### Directions for this task
Could you copy every line of the data that contains "Content"?

### Data for this exercise
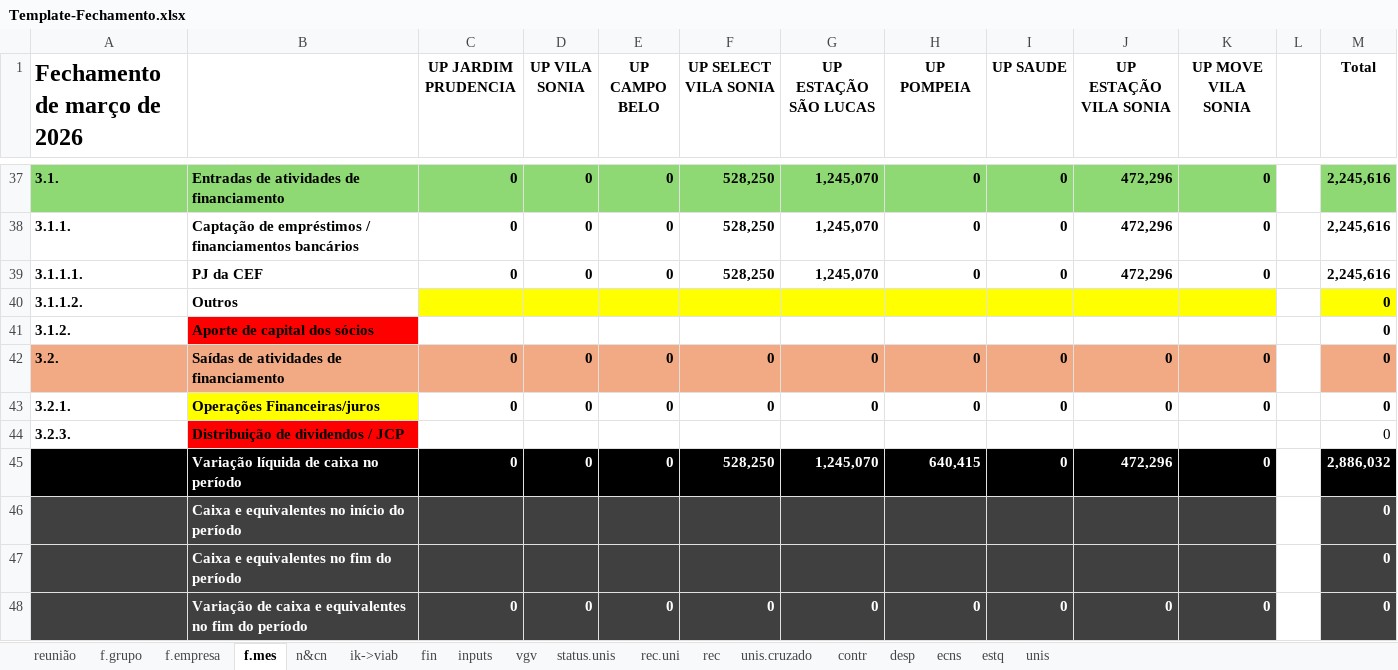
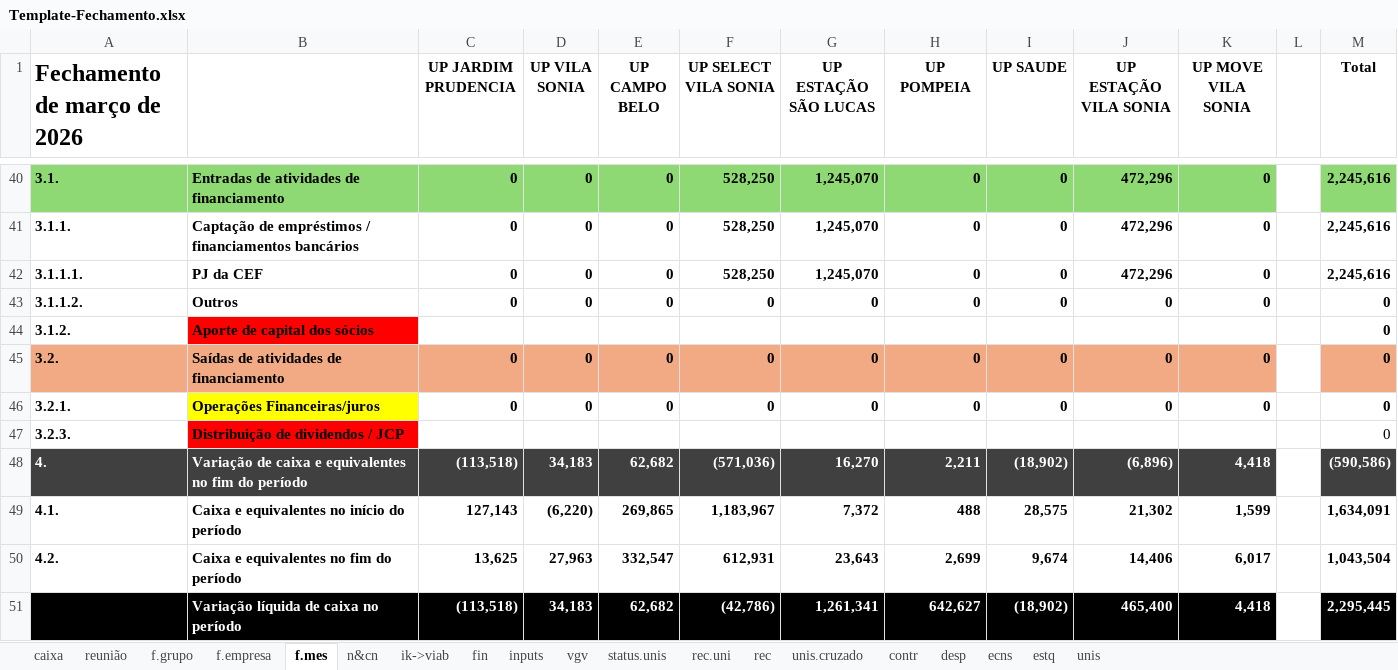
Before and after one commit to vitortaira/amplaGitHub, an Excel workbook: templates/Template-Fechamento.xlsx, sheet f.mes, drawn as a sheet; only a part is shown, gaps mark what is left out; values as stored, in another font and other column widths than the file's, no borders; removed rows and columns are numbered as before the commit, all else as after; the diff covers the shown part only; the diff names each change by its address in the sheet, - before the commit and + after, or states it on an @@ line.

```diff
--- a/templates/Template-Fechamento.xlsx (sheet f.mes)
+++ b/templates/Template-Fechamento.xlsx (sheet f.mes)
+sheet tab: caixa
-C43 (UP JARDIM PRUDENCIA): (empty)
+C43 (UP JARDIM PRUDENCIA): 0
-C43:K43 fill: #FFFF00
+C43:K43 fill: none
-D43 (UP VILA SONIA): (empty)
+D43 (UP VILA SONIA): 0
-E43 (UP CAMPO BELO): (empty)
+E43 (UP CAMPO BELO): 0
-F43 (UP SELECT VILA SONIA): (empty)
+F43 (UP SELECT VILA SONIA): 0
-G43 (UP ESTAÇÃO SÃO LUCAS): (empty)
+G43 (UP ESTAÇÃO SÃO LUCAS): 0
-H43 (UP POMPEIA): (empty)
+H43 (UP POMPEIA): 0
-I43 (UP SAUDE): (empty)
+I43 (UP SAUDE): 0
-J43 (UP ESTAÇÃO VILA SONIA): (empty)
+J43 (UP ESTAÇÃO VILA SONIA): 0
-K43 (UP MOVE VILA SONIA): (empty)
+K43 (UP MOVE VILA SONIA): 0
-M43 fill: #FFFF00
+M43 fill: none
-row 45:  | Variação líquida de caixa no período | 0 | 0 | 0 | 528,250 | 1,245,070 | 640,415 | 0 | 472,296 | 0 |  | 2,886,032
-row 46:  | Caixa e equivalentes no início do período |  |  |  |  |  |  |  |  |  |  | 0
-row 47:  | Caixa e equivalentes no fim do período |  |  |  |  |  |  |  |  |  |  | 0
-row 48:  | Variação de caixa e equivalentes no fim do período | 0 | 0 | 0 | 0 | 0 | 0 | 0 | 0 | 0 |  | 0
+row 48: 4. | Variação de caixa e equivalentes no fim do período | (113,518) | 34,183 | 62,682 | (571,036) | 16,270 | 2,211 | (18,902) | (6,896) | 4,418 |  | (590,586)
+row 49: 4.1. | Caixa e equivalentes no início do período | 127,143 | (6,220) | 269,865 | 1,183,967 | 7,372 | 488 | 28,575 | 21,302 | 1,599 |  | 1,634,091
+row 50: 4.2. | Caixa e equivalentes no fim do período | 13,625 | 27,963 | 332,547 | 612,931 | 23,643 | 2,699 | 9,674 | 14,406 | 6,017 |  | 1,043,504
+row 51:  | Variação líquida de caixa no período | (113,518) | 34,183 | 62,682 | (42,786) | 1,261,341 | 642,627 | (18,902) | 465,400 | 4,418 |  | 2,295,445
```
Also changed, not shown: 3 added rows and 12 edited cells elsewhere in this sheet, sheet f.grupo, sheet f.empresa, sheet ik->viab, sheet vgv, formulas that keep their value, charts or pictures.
---
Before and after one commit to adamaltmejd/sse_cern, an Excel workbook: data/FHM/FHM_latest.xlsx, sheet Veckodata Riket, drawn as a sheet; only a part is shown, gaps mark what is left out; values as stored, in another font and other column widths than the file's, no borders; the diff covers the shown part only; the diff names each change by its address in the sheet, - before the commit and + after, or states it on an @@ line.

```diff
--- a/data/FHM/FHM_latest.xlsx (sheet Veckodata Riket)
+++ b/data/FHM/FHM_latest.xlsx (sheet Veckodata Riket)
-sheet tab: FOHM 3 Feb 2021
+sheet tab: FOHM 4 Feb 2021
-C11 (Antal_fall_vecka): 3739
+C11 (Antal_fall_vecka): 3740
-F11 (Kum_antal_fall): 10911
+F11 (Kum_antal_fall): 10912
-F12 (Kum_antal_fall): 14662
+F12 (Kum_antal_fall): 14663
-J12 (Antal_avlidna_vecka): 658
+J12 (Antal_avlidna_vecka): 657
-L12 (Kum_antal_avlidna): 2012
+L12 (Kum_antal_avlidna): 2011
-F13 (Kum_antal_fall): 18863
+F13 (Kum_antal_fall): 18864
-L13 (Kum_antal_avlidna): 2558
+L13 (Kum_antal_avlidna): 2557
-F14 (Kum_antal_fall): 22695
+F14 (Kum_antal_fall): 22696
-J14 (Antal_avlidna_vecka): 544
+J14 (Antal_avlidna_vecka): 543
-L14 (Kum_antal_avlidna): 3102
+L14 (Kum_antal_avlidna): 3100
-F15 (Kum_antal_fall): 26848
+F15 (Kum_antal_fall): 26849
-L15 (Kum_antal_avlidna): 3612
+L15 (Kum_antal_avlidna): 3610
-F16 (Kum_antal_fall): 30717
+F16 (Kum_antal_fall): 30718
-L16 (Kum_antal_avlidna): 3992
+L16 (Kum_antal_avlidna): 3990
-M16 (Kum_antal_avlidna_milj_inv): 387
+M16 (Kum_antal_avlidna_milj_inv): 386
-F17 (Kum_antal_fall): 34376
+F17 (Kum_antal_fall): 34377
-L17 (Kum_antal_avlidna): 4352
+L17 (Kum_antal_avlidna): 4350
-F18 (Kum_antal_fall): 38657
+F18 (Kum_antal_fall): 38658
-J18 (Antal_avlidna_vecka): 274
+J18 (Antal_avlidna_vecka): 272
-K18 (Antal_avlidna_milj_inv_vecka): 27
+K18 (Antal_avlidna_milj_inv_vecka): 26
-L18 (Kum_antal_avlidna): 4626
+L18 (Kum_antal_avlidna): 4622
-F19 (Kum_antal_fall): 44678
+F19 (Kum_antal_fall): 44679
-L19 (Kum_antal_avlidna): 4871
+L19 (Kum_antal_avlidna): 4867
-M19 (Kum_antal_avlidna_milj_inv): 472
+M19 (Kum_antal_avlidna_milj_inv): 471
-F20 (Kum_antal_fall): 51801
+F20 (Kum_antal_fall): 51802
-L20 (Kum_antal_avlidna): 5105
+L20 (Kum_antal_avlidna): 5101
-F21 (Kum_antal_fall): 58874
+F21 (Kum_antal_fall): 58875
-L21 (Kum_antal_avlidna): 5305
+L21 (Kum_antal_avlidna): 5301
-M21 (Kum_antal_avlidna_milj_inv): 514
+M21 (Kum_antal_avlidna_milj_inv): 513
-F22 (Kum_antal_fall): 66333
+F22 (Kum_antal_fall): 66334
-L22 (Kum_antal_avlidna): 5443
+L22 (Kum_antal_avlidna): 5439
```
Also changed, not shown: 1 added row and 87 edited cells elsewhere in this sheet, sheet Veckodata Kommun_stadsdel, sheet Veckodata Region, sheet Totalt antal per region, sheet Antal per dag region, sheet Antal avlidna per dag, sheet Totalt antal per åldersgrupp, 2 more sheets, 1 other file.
...
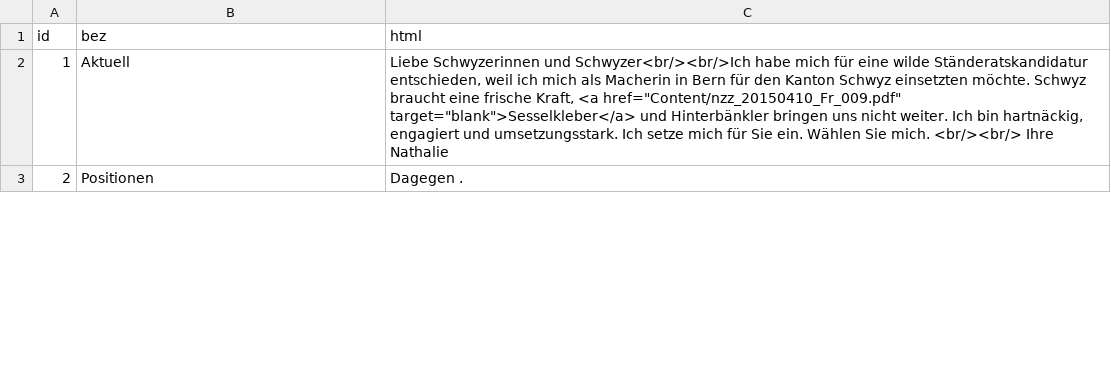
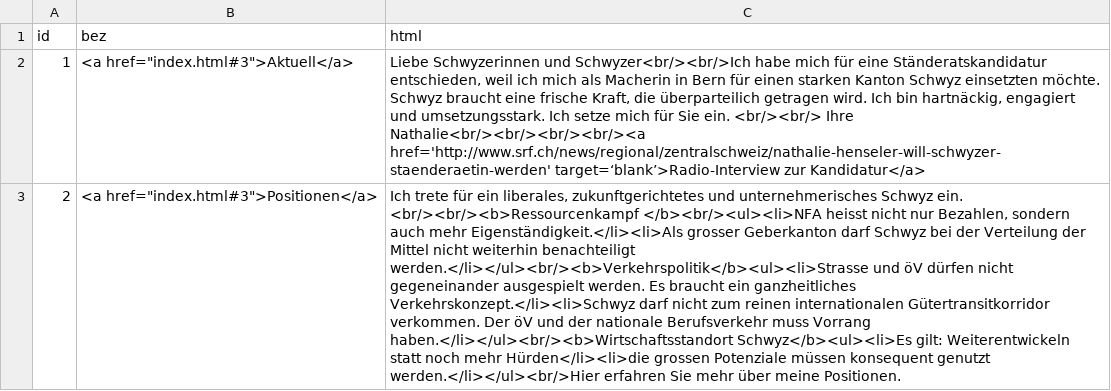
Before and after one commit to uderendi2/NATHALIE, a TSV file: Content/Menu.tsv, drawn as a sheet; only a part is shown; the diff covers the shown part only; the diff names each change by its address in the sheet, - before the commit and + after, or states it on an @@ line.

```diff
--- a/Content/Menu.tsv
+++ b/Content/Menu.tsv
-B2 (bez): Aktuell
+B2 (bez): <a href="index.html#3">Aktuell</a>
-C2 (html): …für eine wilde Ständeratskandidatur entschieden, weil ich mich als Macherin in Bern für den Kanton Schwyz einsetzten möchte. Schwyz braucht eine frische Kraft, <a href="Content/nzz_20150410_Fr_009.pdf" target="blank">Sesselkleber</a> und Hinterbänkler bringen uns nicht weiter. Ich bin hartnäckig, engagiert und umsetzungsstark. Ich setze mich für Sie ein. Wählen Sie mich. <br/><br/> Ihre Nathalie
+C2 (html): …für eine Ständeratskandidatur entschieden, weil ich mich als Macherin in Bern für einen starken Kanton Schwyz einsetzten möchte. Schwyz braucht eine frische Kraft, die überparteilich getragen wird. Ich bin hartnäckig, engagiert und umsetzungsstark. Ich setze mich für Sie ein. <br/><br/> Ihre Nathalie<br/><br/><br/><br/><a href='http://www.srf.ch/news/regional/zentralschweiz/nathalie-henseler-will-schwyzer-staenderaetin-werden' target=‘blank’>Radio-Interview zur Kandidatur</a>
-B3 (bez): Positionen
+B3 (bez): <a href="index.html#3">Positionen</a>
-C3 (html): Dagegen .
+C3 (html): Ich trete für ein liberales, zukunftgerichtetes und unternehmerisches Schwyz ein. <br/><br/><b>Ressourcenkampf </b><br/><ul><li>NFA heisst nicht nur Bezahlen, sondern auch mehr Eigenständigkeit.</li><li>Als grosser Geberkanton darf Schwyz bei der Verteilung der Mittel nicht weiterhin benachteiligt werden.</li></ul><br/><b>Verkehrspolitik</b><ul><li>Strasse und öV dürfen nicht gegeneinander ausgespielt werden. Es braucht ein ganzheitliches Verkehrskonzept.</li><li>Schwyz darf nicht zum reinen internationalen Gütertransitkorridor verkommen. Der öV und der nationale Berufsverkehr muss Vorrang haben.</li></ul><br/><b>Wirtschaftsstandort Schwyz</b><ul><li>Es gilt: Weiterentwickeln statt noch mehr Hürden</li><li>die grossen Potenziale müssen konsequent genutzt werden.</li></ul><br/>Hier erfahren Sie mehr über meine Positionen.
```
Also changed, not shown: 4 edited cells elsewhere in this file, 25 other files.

### Your response
Before and after one commit to uderendi2/NATHALIE, a TSV file: Content/Menu.tsv, drawn as a sheet; only a part is shown; the diff covers the shown part only; the diff names each change by its address in the sheet, - before the commit and + after, or states it on an @@ line.
--- a/Content/Menu.tsv
+++ b/Content/Menu.tsv
-C2 (html): …für eine wilde Ständeratskandidatur entschieden, weil ich mich als Macherin in Bern für den Kanton Schwyz einsetzten möchte. Schwyz braucht eine frische Kraft, <a href="Content/nzz_20150410_Fr_009.pdf" target="blank">Sesselkleber</a> und Hinterbänkler bringen uns nicht weiter. Ich bin hartnäckig, engagiert und umsetzungsstark. Ich setze mich für Sie ein. Wählen Sie mich. <br/><br/> Ihre Nathalie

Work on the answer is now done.